Donor doping of K0.5Na0.5NbO3 ceramics with strontium and its implications to grain size, phase composition and crystal structureJitka Hreščak
, Goran Dražić
, Marco Deluca
, Iztok Arčon
, Alojz Kodre
, M. Dapiaggi
, Tadej Rojac
, Barbara Malič
, Andreja Benčan
, 2017, original scientific article
Abstract: In this study, the particular effects of A-site donor doping in a lead-free piezoceramic material K0.5Na0.5NbO3 (KNN) doped with Sr2+, i.e., the crystal-structure change, the secondary-phase formation and the grain-size decrease, were investigated. The already-reported causes of these effects upon doping KNN were critically discussed and a mechanism of the effects’ formation was suggested and experimentally supported with advanced analytical methods. Extended X-ray absorption fine structure (EXAFS) analyses proved that the Sr occupies the perovskite A-sublattice, and locally modifies the KNN monoclinic structure to cubic. With the help of Sr K-edge EXAFS and wavelength-dispersive X-ray spectroscopy, the Sr was found to be homogenously distributed in the KNN perovskite lattice with 0.5, 1 and 2% Sr and no Sr segregation on the nano level was found in any of the studied samples with transmission electron microscopy. Introducing Sr into the A-sublattice, as well as accounting for the charge-compensating A-site vacancies in the starting composition, causes increasing lattice disorder and microstrain, as determined from a Rietveld refinement of the synchrotron X-ray diffraction data. Above 2% Sr the system segregates the A-site vacancies in a secondary phase in order to release the chemical pressure, as revealed by Raman spectroscopy. All these effects result in an increasing number of low-angle grain boundaries that limit the grain growth and finally lead to a significant grain-size decrease.
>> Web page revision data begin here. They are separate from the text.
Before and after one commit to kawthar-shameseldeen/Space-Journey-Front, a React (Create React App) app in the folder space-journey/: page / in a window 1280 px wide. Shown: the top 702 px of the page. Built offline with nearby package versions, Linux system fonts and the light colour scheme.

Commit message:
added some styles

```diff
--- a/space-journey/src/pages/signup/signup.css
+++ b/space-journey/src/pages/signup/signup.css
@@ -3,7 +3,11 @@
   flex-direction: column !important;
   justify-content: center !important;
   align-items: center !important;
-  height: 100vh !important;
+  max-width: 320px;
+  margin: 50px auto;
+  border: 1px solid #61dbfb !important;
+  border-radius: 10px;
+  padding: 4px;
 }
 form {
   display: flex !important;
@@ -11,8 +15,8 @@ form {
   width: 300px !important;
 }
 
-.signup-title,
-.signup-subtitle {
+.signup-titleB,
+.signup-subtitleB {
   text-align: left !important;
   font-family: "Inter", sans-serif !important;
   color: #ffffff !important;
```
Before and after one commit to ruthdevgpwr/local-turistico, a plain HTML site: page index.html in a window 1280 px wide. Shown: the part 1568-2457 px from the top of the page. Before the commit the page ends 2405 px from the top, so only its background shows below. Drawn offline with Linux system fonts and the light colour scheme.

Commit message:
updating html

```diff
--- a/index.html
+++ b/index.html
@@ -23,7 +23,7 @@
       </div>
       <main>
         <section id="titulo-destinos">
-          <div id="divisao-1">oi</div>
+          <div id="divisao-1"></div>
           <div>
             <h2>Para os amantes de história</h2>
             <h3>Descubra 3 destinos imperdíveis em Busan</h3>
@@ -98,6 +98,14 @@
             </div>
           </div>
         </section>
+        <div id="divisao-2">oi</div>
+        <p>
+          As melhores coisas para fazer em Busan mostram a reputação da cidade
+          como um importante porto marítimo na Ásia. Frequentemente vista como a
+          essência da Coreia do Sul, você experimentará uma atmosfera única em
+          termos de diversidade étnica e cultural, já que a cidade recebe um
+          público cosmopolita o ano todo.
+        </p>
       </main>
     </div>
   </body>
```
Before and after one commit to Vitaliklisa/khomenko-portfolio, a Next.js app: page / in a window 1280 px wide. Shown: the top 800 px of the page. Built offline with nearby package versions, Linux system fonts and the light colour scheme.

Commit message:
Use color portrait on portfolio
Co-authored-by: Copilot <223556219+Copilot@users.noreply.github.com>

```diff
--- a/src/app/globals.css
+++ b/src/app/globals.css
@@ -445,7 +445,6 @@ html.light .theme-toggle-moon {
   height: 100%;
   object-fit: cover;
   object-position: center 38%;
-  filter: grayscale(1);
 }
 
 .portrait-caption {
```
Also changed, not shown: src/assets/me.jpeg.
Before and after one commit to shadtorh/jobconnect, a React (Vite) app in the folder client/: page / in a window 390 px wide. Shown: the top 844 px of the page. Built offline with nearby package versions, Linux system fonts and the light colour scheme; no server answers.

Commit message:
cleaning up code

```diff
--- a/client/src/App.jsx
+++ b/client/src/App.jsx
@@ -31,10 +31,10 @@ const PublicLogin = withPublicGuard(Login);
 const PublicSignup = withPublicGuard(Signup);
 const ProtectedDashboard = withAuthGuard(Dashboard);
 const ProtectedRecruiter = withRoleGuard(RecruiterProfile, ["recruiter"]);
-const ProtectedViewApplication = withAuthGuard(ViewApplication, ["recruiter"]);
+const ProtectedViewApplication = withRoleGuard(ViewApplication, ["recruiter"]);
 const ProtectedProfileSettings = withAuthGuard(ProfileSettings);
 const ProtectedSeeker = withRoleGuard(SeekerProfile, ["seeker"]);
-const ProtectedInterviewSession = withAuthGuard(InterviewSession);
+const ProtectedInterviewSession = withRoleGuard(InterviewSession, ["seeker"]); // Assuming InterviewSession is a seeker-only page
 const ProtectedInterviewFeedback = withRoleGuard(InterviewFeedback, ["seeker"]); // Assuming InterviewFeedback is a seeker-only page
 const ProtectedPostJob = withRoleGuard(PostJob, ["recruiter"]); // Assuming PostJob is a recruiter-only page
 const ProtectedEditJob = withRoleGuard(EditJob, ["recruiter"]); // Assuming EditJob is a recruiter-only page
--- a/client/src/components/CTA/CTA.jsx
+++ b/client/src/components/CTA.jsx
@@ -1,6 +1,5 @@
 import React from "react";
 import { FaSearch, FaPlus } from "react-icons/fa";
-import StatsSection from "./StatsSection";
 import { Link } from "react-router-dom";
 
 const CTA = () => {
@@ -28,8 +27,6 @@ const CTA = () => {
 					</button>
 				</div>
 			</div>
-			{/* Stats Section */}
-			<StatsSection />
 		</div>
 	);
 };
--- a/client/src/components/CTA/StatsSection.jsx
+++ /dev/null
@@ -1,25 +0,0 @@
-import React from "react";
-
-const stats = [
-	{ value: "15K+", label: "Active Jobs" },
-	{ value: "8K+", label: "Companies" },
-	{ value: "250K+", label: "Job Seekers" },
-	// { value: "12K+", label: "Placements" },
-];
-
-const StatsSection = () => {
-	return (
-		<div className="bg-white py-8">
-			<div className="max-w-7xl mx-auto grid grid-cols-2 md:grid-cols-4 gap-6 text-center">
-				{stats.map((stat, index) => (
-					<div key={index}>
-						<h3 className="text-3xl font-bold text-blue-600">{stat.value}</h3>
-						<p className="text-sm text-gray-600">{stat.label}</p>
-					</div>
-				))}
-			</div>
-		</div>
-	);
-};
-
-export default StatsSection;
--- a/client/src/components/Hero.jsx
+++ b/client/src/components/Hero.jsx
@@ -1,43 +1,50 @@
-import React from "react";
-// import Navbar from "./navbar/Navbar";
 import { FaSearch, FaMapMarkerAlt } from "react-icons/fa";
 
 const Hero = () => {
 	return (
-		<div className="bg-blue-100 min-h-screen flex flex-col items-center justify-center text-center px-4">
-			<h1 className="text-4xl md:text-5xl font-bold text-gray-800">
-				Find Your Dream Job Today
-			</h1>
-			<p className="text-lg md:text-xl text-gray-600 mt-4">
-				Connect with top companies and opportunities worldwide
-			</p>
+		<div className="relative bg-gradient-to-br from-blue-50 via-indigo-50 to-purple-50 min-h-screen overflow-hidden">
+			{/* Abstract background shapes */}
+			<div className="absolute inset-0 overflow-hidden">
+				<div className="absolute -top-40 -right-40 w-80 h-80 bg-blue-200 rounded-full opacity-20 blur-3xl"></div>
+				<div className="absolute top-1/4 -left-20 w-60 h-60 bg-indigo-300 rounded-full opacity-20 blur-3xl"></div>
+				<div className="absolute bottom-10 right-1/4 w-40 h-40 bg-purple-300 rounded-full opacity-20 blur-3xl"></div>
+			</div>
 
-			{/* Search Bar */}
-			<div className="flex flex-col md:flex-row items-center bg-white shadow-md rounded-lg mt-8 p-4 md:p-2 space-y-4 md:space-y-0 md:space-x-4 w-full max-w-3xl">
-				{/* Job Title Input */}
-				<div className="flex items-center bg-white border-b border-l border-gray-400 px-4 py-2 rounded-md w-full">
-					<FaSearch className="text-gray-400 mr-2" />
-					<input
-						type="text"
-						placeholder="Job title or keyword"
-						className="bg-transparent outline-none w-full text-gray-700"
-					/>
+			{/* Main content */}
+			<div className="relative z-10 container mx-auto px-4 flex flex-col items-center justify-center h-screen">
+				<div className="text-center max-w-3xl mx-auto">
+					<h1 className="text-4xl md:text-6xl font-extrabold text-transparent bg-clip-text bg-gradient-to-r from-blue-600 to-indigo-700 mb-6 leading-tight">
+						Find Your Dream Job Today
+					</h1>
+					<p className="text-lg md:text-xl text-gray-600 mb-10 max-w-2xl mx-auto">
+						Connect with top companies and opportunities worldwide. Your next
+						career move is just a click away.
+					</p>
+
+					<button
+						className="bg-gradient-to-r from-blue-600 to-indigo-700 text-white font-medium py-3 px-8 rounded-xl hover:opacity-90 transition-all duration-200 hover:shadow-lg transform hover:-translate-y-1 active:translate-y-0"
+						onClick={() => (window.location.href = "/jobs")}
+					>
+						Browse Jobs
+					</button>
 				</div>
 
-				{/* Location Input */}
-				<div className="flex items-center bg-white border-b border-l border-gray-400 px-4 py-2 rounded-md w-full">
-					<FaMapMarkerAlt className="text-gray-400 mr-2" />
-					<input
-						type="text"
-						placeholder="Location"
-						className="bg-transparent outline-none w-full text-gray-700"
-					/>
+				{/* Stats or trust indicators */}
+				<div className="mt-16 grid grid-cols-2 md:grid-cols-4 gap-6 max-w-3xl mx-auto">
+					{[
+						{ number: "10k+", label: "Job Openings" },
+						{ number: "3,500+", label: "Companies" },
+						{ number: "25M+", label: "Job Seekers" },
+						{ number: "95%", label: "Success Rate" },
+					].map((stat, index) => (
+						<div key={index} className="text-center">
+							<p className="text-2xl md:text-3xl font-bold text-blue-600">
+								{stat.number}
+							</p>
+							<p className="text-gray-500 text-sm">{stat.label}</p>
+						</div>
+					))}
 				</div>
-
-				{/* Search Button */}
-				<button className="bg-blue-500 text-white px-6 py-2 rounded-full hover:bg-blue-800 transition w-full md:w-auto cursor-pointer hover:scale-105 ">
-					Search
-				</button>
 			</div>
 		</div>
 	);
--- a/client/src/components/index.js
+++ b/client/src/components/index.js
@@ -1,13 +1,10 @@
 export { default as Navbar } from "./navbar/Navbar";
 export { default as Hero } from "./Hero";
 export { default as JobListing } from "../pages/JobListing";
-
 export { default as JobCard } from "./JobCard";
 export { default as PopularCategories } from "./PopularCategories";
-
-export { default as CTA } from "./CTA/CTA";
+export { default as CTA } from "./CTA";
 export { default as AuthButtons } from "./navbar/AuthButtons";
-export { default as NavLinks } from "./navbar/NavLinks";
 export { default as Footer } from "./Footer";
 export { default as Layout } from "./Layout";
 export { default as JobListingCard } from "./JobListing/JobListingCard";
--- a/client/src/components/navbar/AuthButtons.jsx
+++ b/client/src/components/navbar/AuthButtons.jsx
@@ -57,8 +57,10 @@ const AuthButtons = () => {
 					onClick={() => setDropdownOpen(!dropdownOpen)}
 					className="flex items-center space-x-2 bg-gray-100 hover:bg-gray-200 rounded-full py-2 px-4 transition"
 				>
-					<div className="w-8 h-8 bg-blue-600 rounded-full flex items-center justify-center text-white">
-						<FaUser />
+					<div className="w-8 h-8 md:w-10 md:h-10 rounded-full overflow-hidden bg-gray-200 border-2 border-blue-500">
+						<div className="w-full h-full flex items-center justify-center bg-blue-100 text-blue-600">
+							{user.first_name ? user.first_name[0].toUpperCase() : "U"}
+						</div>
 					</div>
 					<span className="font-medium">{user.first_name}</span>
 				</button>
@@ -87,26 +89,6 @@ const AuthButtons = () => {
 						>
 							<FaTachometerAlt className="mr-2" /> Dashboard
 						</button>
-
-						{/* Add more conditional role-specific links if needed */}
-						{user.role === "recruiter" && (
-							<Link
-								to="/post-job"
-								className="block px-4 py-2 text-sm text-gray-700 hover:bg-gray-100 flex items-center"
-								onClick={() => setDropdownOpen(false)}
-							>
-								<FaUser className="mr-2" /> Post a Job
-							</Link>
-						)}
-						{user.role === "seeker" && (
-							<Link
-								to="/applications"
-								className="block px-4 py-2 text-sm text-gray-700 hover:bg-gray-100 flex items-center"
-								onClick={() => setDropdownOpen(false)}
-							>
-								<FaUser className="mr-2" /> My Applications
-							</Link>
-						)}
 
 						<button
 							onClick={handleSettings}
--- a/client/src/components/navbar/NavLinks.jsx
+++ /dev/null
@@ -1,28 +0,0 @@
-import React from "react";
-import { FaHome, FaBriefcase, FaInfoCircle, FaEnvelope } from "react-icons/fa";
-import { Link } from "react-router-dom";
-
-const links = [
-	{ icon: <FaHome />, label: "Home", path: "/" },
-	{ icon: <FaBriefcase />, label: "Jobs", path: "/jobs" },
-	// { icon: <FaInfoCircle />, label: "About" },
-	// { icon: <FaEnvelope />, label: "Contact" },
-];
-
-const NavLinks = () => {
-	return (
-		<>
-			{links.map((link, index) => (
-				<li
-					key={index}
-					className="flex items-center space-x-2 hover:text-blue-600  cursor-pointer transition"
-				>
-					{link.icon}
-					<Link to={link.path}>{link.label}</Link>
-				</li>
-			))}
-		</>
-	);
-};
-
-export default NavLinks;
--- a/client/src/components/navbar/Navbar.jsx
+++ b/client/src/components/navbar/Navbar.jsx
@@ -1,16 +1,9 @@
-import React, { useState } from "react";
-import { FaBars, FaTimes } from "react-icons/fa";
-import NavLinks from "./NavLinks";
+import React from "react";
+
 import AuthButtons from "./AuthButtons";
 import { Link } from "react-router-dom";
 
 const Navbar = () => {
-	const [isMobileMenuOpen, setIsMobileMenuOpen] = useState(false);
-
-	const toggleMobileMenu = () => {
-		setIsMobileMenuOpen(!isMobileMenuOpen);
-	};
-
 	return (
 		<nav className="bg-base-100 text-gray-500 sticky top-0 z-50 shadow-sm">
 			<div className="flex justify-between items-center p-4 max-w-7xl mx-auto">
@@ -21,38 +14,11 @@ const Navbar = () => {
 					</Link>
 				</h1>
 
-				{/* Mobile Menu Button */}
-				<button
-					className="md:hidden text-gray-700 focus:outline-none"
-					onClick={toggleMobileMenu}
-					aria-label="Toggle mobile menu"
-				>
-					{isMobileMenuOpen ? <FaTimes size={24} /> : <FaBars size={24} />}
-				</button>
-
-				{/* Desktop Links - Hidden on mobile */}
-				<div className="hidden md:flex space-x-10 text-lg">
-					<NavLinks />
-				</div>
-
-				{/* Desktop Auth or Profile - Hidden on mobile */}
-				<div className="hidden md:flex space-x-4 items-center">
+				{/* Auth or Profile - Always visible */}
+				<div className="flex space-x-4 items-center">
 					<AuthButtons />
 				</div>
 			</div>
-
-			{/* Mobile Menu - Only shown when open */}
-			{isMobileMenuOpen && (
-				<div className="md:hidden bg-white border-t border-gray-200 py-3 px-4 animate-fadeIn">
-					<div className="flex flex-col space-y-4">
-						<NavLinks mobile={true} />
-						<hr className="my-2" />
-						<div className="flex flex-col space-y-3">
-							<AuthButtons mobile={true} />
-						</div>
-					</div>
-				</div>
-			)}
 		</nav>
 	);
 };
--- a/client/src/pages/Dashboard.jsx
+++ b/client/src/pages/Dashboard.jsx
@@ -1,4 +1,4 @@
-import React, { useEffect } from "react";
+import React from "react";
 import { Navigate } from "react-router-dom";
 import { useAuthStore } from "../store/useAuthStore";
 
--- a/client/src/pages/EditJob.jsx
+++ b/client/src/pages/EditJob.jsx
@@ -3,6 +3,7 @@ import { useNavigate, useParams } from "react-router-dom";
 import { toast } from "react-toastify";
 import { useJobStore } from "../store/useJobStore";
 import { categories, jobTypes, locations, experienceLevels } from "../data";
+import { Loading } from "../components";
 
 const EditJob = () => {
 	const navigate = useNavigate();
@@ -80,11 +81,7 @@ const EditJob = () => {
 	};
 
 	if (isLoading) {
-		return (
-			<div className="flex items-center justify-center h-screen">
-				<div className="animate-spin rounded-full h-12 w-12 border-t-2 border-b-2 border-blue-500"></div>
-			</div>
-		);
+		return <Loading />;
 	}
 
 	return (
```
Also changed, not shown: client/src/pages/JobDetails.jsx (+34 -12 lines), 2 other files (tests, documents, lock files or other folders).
Found in: ključnih besedah
Summary of found: ...perovskite, potassium sodium niobate, donor doping, cation vacancies...
Keywords: perovskite, potassium sodium niobate, donor doping, cation vacancies
Published: 17.01.2017; Views: 2812; Downloads: 218
Fulltext (2,11 MB)